Not only so, but it was patterned on Confederate Memorial Day. Hello! So I can go to the beach, or eat barbecue or simply stay home and rest the last Monday in May, but I do not forget what it started out as. Will you? 


Wednesday, May 25, 2011

Confederate Marker

 This week the Confederate Marker that marks where the old Confederate Government building stood  was  returned to its former location. It had been taken down when the construction for the Renaissance Hotel was begun six years ago.
The marker was originally paid for by the Sons of Confederate Veterans and installed in 1979 to show where the offices of the Confederate government stood. When it was taken down city officials promised it would be put back at the site.

I am very pleased to see that this has been done, as it is the right thing to do. I am sure the SCV is very happy to see it back as well. There is a large Confederate Battle flag on one side and that is always cause for controversy but that side has been placed to the back. I plan to get down to see it today!

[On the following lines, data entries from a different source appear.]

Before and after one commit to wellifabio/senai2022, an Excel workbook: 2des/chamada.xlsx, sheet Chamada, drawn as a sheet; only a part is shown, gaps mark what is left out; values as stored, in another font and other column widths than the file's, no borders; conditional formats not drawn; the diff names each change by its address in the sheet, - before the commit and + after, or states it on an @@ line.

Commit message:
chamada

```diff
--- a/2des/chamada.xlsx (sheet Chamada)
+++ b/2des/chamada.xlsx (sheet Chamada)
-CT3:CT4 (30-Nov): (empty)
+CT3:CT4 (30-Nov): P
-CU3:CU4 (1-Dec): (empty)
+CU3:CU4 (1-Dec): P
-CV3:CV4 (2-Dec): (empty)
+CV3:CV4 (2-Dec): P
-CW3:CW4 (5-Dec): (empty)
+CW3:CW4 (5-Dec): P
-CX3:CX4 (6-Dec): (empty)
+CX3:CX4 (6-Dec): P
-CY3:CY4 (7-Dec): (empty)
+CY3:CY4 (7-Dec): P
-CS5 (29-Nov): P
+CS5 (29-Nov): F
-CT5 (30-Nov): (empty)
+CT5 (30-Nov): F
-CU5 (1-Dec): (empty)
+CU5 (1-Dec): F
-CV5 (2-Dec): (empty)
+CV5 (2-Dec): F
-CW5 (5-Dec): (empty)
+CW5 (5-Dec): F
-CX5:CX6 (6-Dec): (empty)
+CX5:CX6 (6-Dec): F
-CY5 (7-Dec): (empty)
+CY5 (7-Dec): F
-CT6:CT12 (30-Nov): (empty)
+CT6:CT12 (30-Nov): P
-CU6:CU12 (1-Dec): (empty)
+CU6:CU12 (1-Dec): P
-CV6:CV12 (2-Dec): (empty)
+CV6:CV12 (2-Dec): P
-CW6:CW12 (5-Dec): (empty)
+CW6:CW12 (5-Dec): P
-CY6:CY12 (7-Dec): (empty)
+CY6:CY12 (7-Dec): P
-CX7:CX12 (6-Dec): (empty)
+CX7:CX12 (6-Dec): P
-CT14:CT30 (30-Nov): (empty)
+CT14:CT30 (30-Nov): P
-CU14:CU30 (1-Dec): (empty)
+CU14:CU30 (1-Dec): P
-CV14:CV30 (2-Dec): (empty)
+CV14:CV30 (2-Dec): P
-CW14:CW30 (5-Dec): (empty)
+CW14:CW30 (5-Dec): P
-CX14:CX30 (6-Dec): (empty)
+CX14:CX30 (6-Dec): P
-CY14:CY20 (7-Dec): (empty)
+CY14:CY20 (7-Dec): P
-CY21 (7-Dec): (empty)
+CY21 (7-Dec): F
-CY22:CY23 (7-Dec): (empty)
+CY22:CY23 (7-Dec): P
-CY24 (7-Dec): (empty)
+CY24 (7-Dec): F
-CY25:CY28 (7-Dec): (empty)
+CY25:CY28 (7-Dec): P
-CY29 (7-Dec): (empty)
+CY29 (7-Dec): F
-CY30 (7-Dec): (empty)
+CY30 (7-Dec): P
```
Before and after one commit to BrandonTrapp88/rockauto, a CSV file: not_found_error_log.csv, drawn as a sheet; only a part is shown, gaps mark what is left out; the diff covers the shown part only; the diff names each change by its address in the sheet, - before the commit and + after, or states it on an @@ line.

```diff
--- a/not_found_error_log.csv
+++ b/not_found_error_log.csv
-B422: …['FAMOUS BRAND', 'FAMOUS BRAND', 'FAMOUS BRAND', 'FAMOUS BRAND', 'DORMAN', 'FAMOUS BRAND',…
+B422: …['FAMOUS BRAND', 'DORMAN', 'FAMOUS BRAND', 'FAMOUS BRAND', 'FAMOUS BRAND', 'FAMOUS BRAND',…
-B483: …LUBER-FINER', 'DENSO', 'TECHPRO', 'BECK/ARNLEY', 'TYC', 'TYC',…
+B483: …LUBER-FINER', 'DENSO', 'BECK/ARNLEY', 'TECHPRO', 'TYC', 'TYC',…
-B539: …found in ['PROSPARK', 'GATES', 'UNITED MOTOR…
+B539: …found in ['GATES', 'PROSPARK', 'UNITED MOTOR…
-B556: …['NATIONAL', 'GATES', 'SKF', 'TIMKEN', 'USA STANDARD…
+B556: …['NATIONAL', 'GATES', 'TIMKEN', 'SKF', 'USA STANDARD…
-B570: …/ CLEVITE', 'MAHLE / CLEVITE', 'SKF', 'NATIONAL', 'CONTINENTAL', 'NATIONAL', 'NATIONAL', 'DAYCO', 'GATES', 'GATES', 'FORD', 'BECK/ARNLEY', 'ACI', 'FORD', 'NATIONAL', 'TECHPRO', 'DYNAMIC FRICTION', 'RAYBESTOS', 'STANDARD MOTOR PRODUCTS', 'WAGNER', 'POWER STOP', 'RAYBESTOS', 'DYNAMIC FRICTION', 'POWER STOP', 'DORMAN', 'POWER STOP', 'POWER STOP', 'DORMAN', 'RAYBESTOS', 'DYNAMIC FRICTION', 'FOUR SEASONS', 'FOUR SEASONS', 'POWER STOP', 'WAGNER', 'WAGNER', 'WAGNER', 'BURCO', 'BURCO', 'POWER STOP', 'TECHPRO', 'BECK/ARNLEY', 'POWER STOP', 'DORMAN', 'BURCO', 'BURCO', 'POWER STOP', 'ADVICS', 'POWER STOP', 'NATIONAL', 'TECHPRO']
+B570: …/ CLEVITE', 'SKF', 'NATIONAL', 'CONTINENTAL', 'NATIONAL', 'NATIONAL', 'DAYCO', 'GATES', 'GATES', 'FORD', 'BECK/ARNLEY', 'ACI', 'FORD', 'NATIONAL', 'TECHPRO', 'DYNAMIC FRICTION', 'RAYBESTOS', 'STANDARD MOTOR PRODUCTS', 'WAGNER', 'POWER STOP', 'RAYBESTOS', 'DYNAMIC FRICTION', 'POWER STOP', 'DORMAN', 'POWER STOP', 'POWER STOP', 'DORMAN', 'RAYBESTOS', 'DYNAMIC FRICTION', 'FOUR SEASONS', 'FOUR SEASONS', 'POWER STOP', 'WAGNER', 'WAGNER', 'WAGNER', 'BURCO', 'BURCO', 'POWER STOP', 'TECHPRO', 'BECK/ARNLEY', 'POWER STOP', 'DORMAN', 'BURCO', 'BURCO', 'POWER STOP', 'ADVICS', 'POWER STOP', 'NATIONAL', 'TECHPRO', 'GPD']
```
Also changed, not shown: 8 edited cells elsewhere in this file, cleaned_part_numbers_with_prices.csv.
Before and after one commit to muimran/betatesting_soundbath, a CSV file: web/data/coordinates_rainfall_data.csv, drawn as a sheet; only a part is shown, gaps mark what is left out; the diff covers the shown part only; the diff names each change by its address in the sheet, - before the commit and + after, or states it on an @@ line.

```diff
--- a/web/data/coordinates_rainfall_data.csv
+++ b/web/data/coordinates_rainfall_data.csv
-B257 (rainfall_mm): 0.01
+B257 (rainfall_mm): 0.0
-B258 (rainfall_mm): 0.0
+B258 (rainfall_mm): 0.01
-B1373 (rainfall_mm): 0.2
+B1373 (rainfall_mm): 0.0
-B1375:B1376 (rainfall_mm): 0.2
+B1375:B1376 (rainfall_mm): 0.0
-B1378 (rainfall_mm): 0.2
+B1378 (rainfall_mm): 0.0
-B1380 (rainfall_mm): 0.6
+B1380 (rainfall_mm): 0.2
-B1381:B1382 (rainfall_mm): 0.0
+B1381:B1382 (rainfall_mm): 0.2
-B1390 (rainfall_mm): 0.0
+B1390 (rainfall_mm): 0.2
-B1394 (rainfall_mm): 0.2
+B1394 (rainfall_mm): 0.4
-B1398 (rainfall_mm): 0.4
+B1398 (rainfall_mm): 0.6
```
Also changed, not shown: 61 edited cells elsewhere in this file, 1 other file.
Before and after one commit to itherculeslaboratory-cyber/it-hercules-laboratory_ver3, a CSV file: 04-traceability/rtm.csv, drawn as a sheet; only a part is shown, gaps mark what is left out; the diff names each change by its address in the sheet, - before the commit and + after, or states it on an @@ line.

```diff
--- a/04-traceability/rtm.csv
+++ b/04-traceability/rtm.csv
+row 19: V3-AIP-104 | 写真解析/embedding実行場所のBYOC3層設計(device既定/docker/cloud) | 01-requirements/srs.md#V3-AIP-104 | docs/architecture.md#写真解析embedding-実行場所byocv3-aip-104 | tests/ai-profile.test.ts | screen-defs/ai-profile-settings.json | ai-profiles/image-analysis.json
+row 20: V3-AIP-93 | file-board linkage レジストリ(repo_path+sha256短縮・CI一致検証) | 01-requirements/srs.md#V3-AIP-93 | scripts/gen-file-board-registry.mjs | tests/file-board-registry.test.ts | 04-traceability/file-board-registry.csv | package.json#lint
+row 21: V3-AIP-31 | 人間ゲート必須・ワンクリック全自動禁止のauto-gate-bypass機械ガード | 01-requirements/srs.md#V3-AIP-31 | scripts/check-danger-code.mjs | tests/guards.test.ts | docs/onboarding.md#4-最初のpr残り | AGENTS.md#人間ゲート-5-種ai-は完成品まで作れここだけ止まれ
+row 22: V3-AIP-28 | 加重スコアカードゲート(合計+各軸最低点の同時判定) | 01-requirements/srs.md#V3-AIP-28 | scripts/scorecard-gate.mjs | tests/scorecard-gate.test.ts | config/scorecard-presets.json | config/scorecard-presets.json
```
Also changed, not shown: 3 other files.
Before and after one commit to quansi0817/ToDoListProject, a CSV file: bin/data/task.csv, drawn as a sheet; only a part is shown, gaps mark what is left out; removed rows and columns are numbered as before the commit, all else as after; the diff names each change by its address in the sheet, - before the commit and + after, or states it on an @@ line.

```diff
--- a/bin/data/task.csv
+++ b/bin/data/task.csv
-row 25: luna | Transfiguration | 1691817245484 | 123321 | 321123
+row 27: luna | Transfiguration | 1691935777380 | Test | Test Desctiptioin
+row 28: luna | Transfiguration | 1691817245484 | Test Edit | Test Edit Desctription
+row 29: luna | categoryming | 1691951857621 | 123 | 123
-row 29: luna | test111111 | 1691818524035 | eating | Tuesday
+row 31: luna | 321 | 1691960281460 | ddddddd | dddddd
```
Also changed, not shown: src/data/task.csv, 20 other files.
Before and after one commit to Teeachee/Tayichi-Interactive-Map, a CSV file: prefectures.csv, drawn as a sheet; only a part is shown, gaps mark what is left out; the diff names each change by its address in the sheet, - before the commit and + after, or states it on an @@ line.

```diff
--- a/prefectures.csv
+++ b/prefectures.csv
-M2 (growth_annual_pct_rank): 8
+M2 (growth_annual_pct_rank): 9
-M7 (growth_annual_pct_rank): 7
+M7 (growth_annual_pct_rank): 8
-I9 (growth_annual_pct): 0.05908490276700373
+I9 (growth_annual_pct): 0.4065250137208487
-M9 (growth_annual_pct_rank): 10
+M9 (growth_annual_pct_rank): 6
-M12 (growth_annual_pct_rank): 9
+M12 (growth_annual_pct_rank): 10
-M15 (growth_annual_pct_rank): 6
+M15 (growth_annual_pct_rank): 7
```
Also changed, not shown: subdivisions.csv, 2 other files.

Sunday, May 22, 2011

Last Capitol of the Confederacy

On the fateful night of April 2nd, 1865, the same on which General Ewell evacuated the defenses of the capital and General Lee withdrew from Petersburg, Jefferson Davis left Richmond and reached  Danville, VA the next morning, April 3rd. Thus this thriving community of some 5,000 people became the last capital of the Confederate States of America.

The plan was for Lee and Davis to meet in Danville and make a new defensive line there, but it never materialized. On  April 10th news of Lee's surrender forced  Davis and his entourage to flee southward  We know of his subsequent meeting up with his wife Varina, and then his capture and imprisonment.

And what of Danville? During the war, the town had been transformed into a quartermaster's depot, rail center, hospital station for Confederate wounded and a prison camp. 1,314 prisoners died and lie interred in the Danville national Cemetery.

According to an article I read, the Confederate flag has long since been lowered from the library building in Danville, but a small "last flag of the Confederacy" still flutters over a little shrine at the corner of the lawn. At least that was true in 1997. I wonder if it is still there, marking history?

Thursday, May 19, 2011

Pictures on Facebook

We have some pictures of our 2011 Sesquicentennial Reception on our facebook page if you would like to look at them. Our facebook is "The First White House of the Confederacy" or you can go to our website which is www.firstwhitehouse.org and click on the link to facebook at the upper left hand corner. We would love to have you view these.

As you can tell, a great time was had by all!!! Thanks for sticking with me readers, as I have not blogged for a while, having been out of town,etc. Speaking of "sticking" did you know two stamps on the Civil War are available at the Post Office?

These depict the firing on Fort Sumter and the Battle of Bull Run (we call that First Manassas!). These come in sheets of 12 and have a "yankefied" version of why the war started. The Fort Sumter and Bull Run stamps are the first in a series commemorating the 150th anniversary of The War. They are, and I quote, "part of efforts across the country that will pay tribute to the American experience during the tumultuous years from 1861 to 1865."

Friday, May 6, 2011

Sesquicentennial Fundraiser Huge Success

Last evening was the First White House Sesquicentennial Fundraiser Reception with William C. Davis (Jack) and his wife attending from Blacksburg, VA. I am happy to report the event was a huge success in every way!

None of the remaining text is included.